  |          | ------> |           | --> | calizer | ------> | Digest |
  +----------+         +-----------+     +---------+         +--------+

Now the verifier accepts the rest of the message (i.e. the body). The
body is not buffered in memory; it gets piped through the algorithm,
the body canonicalizer, and into the body digest.

  message +----------+   +-----------+   +---------+ can. +--------+
  body    | Verifier |   | Algorithm |   | Canoni- | body |  Body  |
  ------> |          | > |           | > | calizer | ---> | Digest |
          +----------+   +-----------+   +---------+      +--------+

Now the whole message has been read.

The DKIM signature, minus the contents of the b= tag, is fed into the
header canonicalizer, which gets fed into the header digest.

            modified DKIM +---------+  can.  +--------+
              signature   | Canoni- | header | Header |
            ------------> | calizer | -----> | Digest |
                          +---------+        +--------+

The header digest is computed, and the algorithm verifies it against
the value of the b= tag in the signature.

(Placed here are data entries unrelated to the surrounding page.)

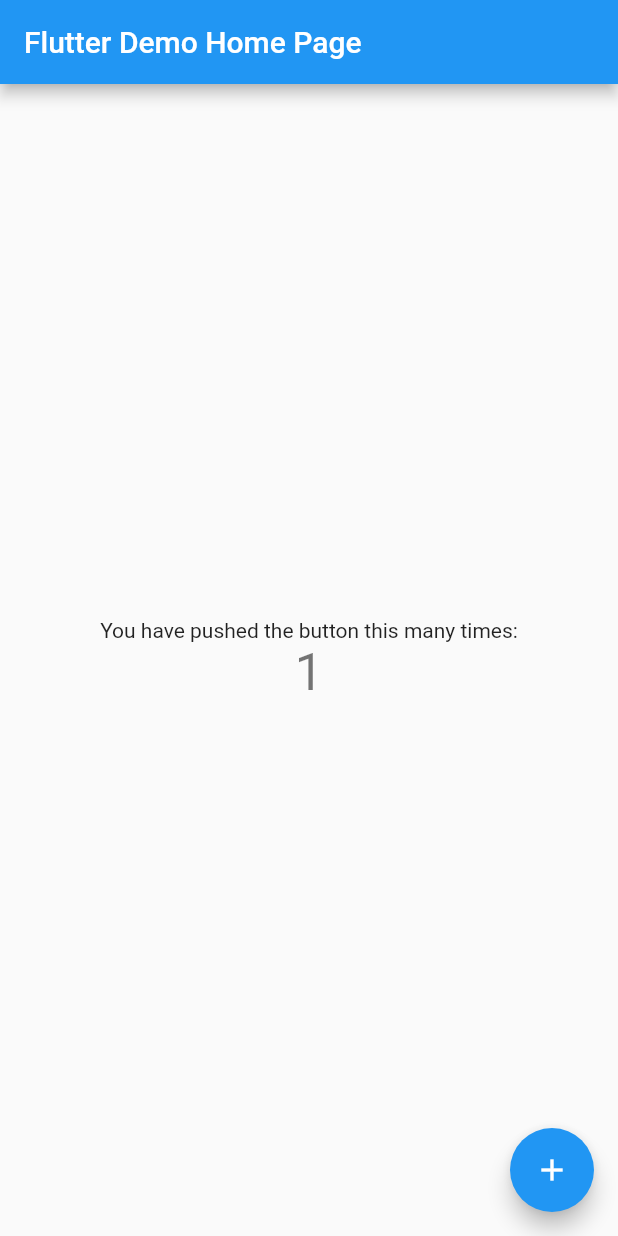
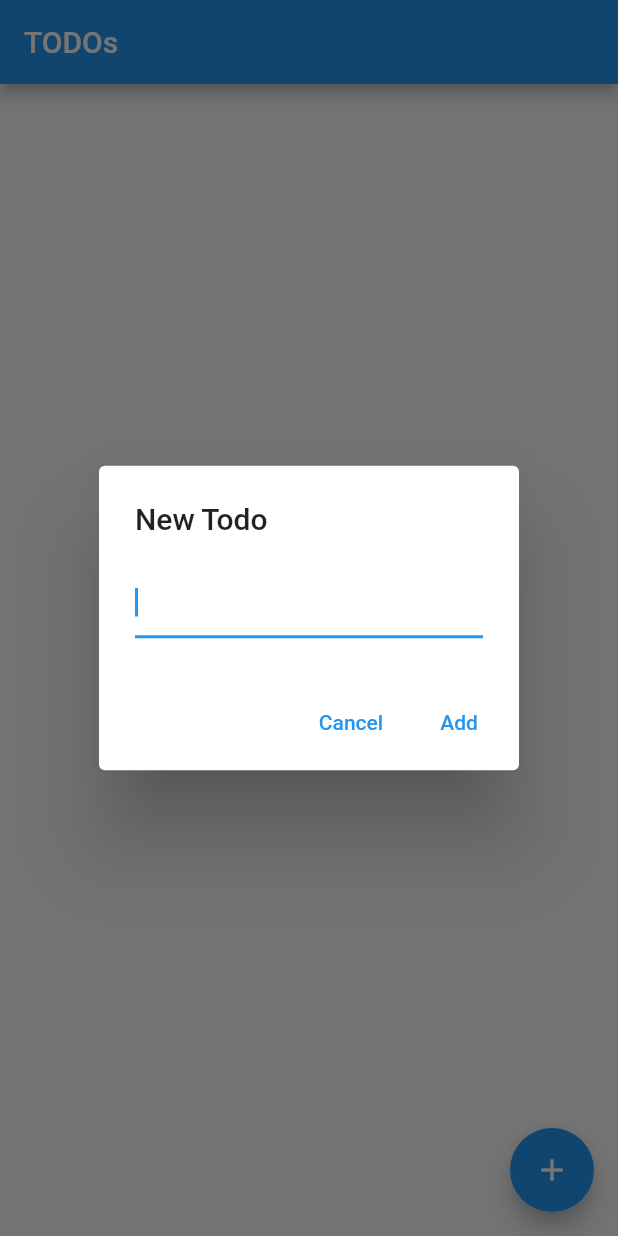
Before and after one commit to MoyinShabi/DSCFlutterProject, a Flutter app: the screen it shows after launch, after a tap on the "add" icon, on a phone screen of 412 x 824 dp. Run offline on Flutter 3.47's test engine with Material 2 defaults, Android fonts, the phone set to English and light mode, and no system bars.

Commit message:
Initial implementation

```diff
--- a/lib/main.dart
+++ b/lib/main.dart
@@ -1,117 +1,101 @@
 import 'package:flutter/material.dart';
+import 'package:flutter/services.dart';
+import 'package:dsc_flutter_project/todo_list_screen.dart';
 
 void main() {
+  SystemChrome.setEnabledSystemUIOverlays([]);
   runApp(MyApp());
 }
 
+// List items = ["Item 1", "Item 2", "Item 3"];
+// bool toggle = false;
+
 class MyApp extends StatelessWidget {
-  // This widget is the root of your application.
   @override
   Widget build(BuildContext context) {
     return MaterialApp(
-      title: 'Flutter Demo',
+      title: "Simple ToDos",
       theme: ThemeData(
-        // This is the theme of your application.
-        //
-        // Try running your application with "flutter run". You'll see the
-        // application has a blue toolbar. Then, without quitting the app, try
-        // changing the primarySwatch below to Colors.green and then invoke
-        // "hot reload" (press "r" in the console where you ran "flutter run",
-        // or simply save your changes to "hot reload" in a Flutter IDE).
-        // Notice that the counter didn't reset back to zero; the application
-        // is not restarted.
         primarySwatch: Colors.blue,
-        // This makes the visual density adapt to the platform that you run
-        // the app on. For desktop platforms, the controls will be smaller and
-        // closer together (more dense) than on mobile platforms.
         visualDensity: VisualDensity.adaptivePlatformDensity,
       ),
-      home: MyHomePage(title: 'Flutter Demo Home Page'),
+      home: TodoListScreen(),
     );
   }
 }
 
-class MyHomePage extends StatefulWidget {
-  MyHomePage({Key key, this.title}) : super(key: key);
+// class MainPage extends StatefulWidget {
+//   @override
+//   _MainPageState createState() => _MainPageState();
+// }
 
-  // This widget is the home page of your application. It is stateful, meaning
-  // that it has a State object (defined below) that contains fields that affect
-  // how it looks.
+// class _MainPageState extends State<MainPage> {
+//   @override
+//   Widget build(BuildContext context) {
+//     return Scaffold(
+//       appBar: AppBar(
+//         title: Text('TODOs'),
+//       ),
+//       body: ReorderableListView(
+//         children: [
+//           for (final item in items)
+//             CheckboxListTile(
+//               value: toggle,
+//               onChanged: (bool) {
+//                 setState(() {
+//                   if (!bool) {
+//                     toggle = false;
+//                   } else {
+//                     toggle = true;
+//                   }
+//                 });
+//               },
+// key: ValueKey(item),
+//               title: CheckToDo(
+//                 todoText: item,
+//                 todoToggle: false,
+//               ),
+//             ),
+//         ],
+// onReorder: (oldIndex, newIndex) {
+//   setState(() {
+//     if (oldIndex < newIndex) {
+//       newIndex -= 1;
+//     }
+//     var getReplacedWidget = items.removeAt(oldIndex);
+//     items.insert(newIndex, getReplacedWidget);
+//   });
+// },
+//       ),
+//       floatingActionButton: FloatingActionButton(
+//         onPressed: null,
+//         tooltip: 'New ToDo',
+//         child: Icon(Icons.add),
+//       ),
+//     );
+//   }
+// }
 
-  // This class is the configuration for the state. It holds the values (in this
-  // case the title) provided by the parent (in this case the App widget) and
-  // used by the build method of the State. Fields in a Widget subclass are
-  // always marked "final".
+// class CheckToDo extends StatelessWidget {
+//   final bool todoToggle;
+//   final String todoText;
+//   CheckToDo({this.todoToggle, this.todoText}) : super();
 
-  final String title;
+//   Widget checkWidget() {
+//     if (todoToggle == false) {
+//       return Text(todoText);
+//     } else {
+//       return Text(
+//         todoText,
+//         style: TextStyle(
+//           decoration: TextDecoration.lineThrough,
+//         ),
+//       );
+//     }
+//   }
 
-  @override
-  _MyHomePageState createState() => _MyHomePageState();
-}
-
-class _MyHomePageState extends State<MyHomePage> {
-  int _counter = 0;
-
-  void _incrementCounter() {
-    setState(() {
-      // This call to setState tells the Flutter framework that something has
-      // changed in this State, which causes it to rerun the build method below
-      // so that the display can reflect the updated values. If we changed
-      // _counter without calling setState(), then the build method would not be
-      // called again, and so nothing would appear to happen.
-      _counter++;
-    });
-  }
-
-  @override
-  Widget build(BuildContext context) {
-    // This method is rerun every time setState is called, for instance as done
-    // by the _incrementCounter method above.
-    //
-    // The Flutter framework has been optimized to make rerunning build methods
-    // fast, so that you can just rebuild anything that needs updating rather
-    // than having to individually change instances of widgets.
-    return Scaffold(
-      appBar: AppBar(
-        // Here we take the value from the MyHomePage object that was created by
-        // the App.build method, and use it to set our appbar title.
-        title: Text(widget.title),
-      ),
-      body: Center(
-        // Center is a layout widget. It takes a single child and positions it
-        // in the middle of the parent.
-        child: Column(
-          // Column is also a layout widget. It takes a list of children and
-          // arranges them vertically. By default, it sizes itself to fit its
-          // children horizontally, and tries to be as tall as its parent.
-          //
-          // Invoke "debug painting" (press "p" in the console, choose the
-          // "Toggle Debug Paint" action from the Flutter Inspector in Android
-          // Studio, or the "Toggle Debug Paint" command in Visual Studio Code)
-          // to see the wireframe for each widget.
-          //
-          // Column has various properties to control how it sizes itself and
-          // how it positions its children. Here we use mainAxisAlignment to
-          // center the children vertically; the main axis here is the vertical
-          // axis because Columns are vertical (the cross axis would be
-          // horizontal).
-          mainAxisAlignment: MainAxisAlignment.center,
-          children: <Widget>[
-            Text(
-              'You have pushed the button this many times:',
-            ),
-            Text(
-              '$_counter',
-              style: Theme.of(context).textTheme.headline4,
-            ),
-          ],
-        ),
-      ),
-      floatingActionButton: FloatingActionButton(
-        onPressed: _incrementCounter,
-        tooltip: 'Increment',
-        child: Icon(Icons.add),
-      ), // This trailing comma makes auto-formatting nicer for build methods.
-    );
-  }
-}
+//   @override
+//   Widget build(BuildContext context) {
+//     return checkWidget();
+//   }
+// }
--- /dev/null
+++ b/lib/new_todo_dialog.dart
@@ -0,0 +1,33 @@
+import 'package:flutter/material.dart';
+import 'package:dsc_flutter_project/todo.dart';
+
+class NewTodoDialog extends StatelessWidget {
+  final controller = TextEditingController();
+
+  @override
+  Widget build(BuildContext context) {
+    return AlertDialog(
+      title: Text('New Todo'),
+      content: TextField(
+        controller: controller,
+        autofocus: true,
+      ),
+      actions: [
+        TextButton(
+            child: Text('Cancel'),
+            onPressed: () {
+              Navigator.of(context).pop();
+            }),
+        TextButton(
+          child: Text('Add'),
+          onPressed: () {
+            final todo = Todo(title: controller.value.text);
+            controller.clear();
+
+            Navigator.of(context).pop(todo);
+          },
+        )
+      ],
+    );
+  }
+}
--- /dev/null
+++ b/lib/todo.dart
@@ -0,0 +1,6 @@
+class Todo {
+  Todo({this.title, this.isDone = false});
+
+  String title;
+  bool isDone;
+}
--- /dev/null
+++ b/lib/todo_list.dart
@@ -0,0 +1,30 @@
+import 'package:flutter/material.dart';
+import 'package:dsc_flutter_project/todo.dart';
+
+typedef ToggleTodoCallback = void Function(Todo, bool);
+
+class TodoList extends StatelessWidget {
+  TodoList({@required this.todos, this.onTodoToggle});
+
+  final List<Todo> todos;
+  final ToggleTodoCallback onTodoToggle;
+
+  Widget _buildItem(BuildContext context, int index) {
+    final todo = todos[index];
+    return CheckboxListTile(
+      value: todo.isDone,
+      onChanged: (bool isChecked) {
+        onTodoToggle(todo, isChecked);
+      },
+      title: Text(todo.title),
+    );
+  }
+
+  @override
+  Widget build(BuildContext context) {
+    return ListView.builder(
+      itemBuilder: _buildItem,
+      itemCount: todos.length,
+    );
+  }
+}
--- /dev/null
+++ b/lib/todo_list_screen.dart
@@ -0,0 +1,51 @@
+import 'package:flutter/material.dart';
+import 'package:dsc_flutter_project/todo_list.dart';
+import 'package:dsc_flutter_project/todo.dart';
+import 'package:dsc_flutter_project/new_todo_dialog.dart';
+
+class TodoListScreen extends StatefulWidget {
+  @override
+  _TodoListScreenState createState() => _TodoListScreenState();
+}
+
+class _TodoListScreenState extends State<TodoListScreen> {
+  List<Todo> todos = [];
+
+  _toggleTodo(Todo todo, bool isChecked) {
+    setState(() {
+      todo.isDone = isChecked;
+    });
+  }
+
+  _addTodo() async {
+    final todo = await showDialog<Todo>(
+      context: context,
+      builder: (BuildContext context) {
+        return NewTodoDialog();
+      },
+    );
+
+    if (todo != null) {
+      setState(() {
+        todos.add(todo);
+      });
+    }
+  }
+
+  @override
+  Widget build(BuildContext context) {
+    return Scaffold(
+      appBar: AppBar(
+        title: Text('TODOs'),
+      ),
+      body: TodoList(
+        todos: todos,
+        onTodoToggle: _toggleTodo,
+      ),
+      floatingActionButton: FloatingActionButton(
+        child: Icon(Icons.add),
+        onPressed: _addTodo,
+      ),
+    );
+  }
+}
```
Also changed, not shown: 2 other files.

If it fails to match, the
signature has "failed".

Next, the body digest is computed, and compared with that in the
signature. If it fails to match, the signature has "failed".

Otherwise, the signature has "passed".

--

Asynchronous DNS lookups

In the dkimproxy case, as the message is received it is being "fed"
into the DKIM verifier. The DKIM verifier can emit the DNS queries
as soon as the header is read and parsed. Each signature is assumed
to have a valid public key. When the entire message is finished,
the DKIM verifier will wait for any DNS queries that haven't finished,
then verify the signatures.

In the SpamAssassin case, the message is already in memory.
SpamAssassin will want to create the DKIM verifier and give it the
message header early so that the DNS queries can be emitted. Then
when the DNS responses are received, it can come back and give the
verifier the rest of the message.

Considering this, it might be useful to provide a slightly different
API for SpamAssassin. One that explicitly specifies the header
boundaries (when it expects DNS queries to be emitted), and the
end of message (when the DNS responses are ready, or it's ok to block
until they are). E.g.

  $dkim = Verifier->new(Resolver => $my_custom_resolver);
  $dkim->process_header($entire_header);
  $dkim->process_body($entire_message_body);
  $my_custom_resolver->wait_for_responses();
  $dkim->do_verification();
  my $result = $dkim->result;